    Tor hides your IP from the website or service you want to access. However, the Tor entry node sees your real IP (unless you’re using a VPN). 

    Is Tor anonymous?

    Nothing is 100% anonymous online. In the case of Tor, the entry node knows your IP, and the exit node can see the data you’re sending. It doesn’t pose a risk unless the same entity owns both nodes. 

    Is the Tor Browser safe without a VPN?

    Using Tor without a VPN isn’t always safe. Tor’s connections have some vulnerabilities at the entry and exit relays. If you use a VPN with Tor, these vulnerabilities are eliminated by the VPN’s encryption.

    Is Tor illegal in the US?

    Using the Tor browser is legal in the US, as well as Europe, and most other countries in the world.
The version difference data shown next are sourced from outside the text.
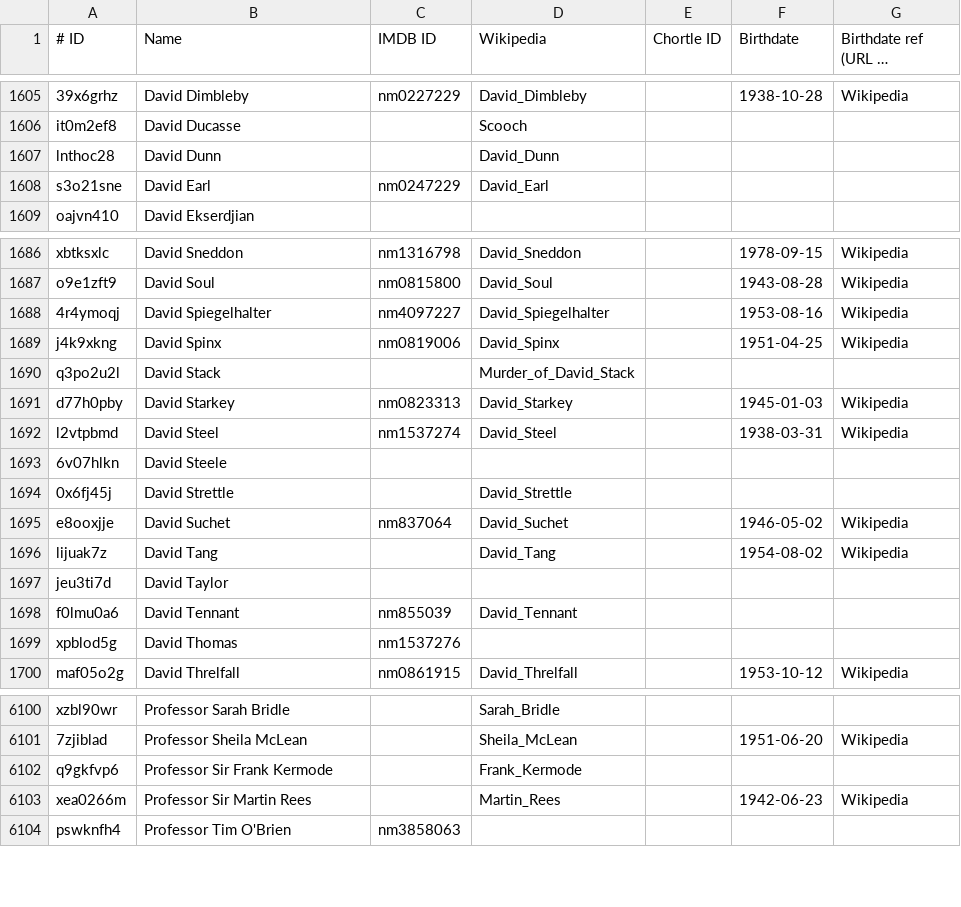
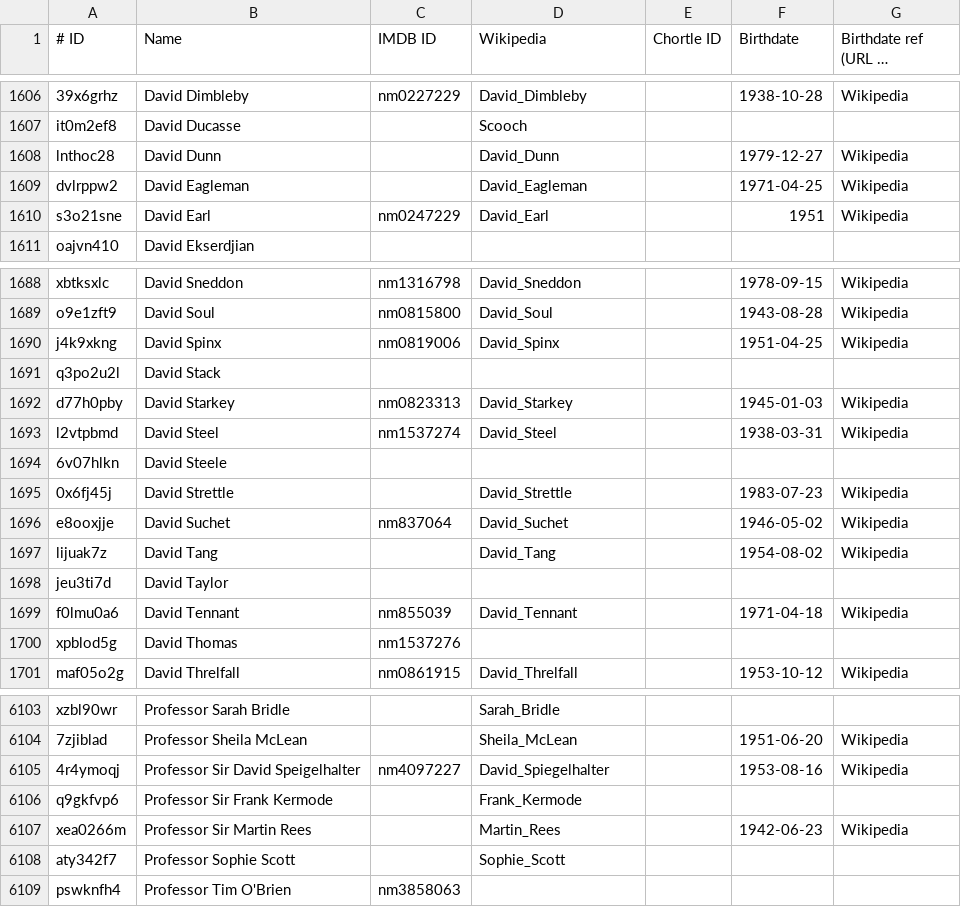
Before and after one commit to slowe/panelshows, a TSV file: people/people.tsv, drawn as a sheet; only a part is shown, gaps mark what is left out; long unchanged cells end in …; removed rows and columns are numbered as before the commit, all else as after; the diff covers the shown part only; the diff names each change by its address in the sheet, - before the commit and + after, or states it on an @@ line.

```diff
--- a/people/people.tsv
+++ b/people/people.tsv
-F1608 (Birthdate): (empty)
+F1608 (Birthdate): 1979-12-27
-G1608 (Birthdate ref (URL or Wikipedia)): (empty)
+G1608 (Birthdate ref (URL or Wikipedia)): Wikipedia
+row 1609: dvlrppw2 | David Eagleman |  | David_Eagleman |  | 1971-04-25 | Wikipedia
-F1610 (Birthdate): (empty)
+F1610 (Birthdate): 1951
-G1610 (Birthdate ref (URL or Wikipedia)): (empty)
+G1610 (Birthdate ref (URL or Wikipedia)): Wikipedia
-row 1688: 4r4ymoqj | David Spiegelhalter | nm4097227 | David_Spiegelhalter |  | 1953-08-16 | Wikipedia
-D1691 (Wikipedia): Murder_of_David_Stack
+D1691 (Wikipedia): (empty)
-F1695 (Birthdate): (empty)
+F1695 (Birthdate): 1983-07-23
-G1695 (Birthdate ref (URL or Wikipedia)): (empty)
+G1695 (Birthdate ref (URL or Wikipedia)): Wikipedia
-F1699 (Birthdate): (empty)
+F1699 (Birthdate): 1971-04-18
-G1699 (Birthdate ref (URL or Wikipedia)): (empty)
+G1699 (Birthdate ref (URL or Wikipedia)): Wikipedia
+row 6105: 4r4ymoqj | Professor Sir David Speigelhalter | nm4097227 | David_Spiegelhalter |  | 1953-08-16 | Wikipedia
+row 6108: aty342f7 | Professor Sophie Scott |  | Sophie_Scott
```
Also changed, not shown: 3 added rows and 23 edited cells elsewhere in this file, data/the-infinite-monkey-cage.csv, 29 other files.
Its use is only illegal or restricted in Russia, China, Belarus, Iran, Saudi Arabia, and Turkey.